Motherhood naturally decreases the focus on self and focus on children increases in the general scheme of things. I found during this reading that I didn't so much mind not hearing directly about Anne and her life as I have in times past. Instead I enjoyed getting to know her through the eyes of her children. You can still learn plenty about Anne, but knowledge comes naturally through her offspring as opposed to her own personal experiences. As Anne told Marilla once upon a time, “There's such a lot of different Annes in me. I sometimes think that is why I'm such a troublesome person. If I was just the one Anne it would be ever so much more comfortable, but then it wouldn't be half so interesting.” Reading Anne of Ingleside shows off Anne the mother and I found this makes her more than just "half" interesting. To my way of thinking, this view of Anne makes her more complex, and more complete as a character. We've loved and understood her as a child, and now we are able to know her as a wife and mother.
In case you are unfamiliar with the story of Anne of Ingleside, you should know that it picks up with the Blythe family who are living at their home which they have named Ingleside. Anne and Gilbert are parents to five boisterous (but lovable) children and are expecting their sixth. They deal with a gamut of real life adventures: interactions with relatives, guests who stay a little bit longer than they ought to have for comfort sake, childhood sicknesses and diseases, and day-to-day tasks which come of keeping house. Everything about this book held appeal for me at the present except the fact that Anne seems to make A Perfect Mother who always has time to listen and who always knows the perfect thing to say to everyone. I definitely lack that gift and I might be a bit tempted to hate Anne except that - ha! - that's just not possible.
It is safe to assume that I enjoyed this title from start to finish but the thing I loved the very most were the concluding two chapters. I don't want to spoil it for anyone who might not have read this title already but I will say that the books ends with a tight focus on Anne and Gilbert's marriage. In these chapters we see her "realistically." She is weary from keeping up with general life. She and Gilbert are run down and overly busy. They discover that they still have things to work out in their relationship but they remain committed to each other and their future. It was good to see Anne endure a long day or two and have some misgivings about herself. It was good to "hear" her process her marriage, to see them fight and laugh and cry a little too. I don't think Montgomery could have ended this particular "chapter" of Anne's life in a more perfect manner.
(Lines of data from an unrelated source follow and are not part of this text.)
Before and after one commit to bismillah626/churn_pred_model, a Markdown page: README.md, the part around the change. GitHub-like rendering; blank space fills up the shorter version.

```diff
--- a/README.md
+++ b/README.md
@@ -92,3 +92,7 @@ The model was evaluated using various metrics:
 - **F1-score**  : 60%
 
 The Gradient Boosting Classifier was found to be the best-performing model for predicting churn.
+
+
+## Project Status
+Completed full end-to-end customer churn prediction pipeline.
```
Some might say that Anne and Gilbert have an idealistic marriage and I can see the argument. However, I can also say that there are a lot of people in this world who know a hard day but are committing to sticking things out and finding ways to forgive and love and move along. Idealistic? I'd rather say that it's encouraging. No one's life is perfect, no matter what it might look like on the outside. Every marriage requires work and it's delightful to come across literary and real life characters who admit there's a struggle involved in the beauty of it all.
Anne of Ingleside was a great book for me to kick off my own reading during the Lucy Maud Montgomery Reading Challenge. If it's even remotely possible for me to have grown more in love with the character of Anne, I have done so. IF that's possible . . .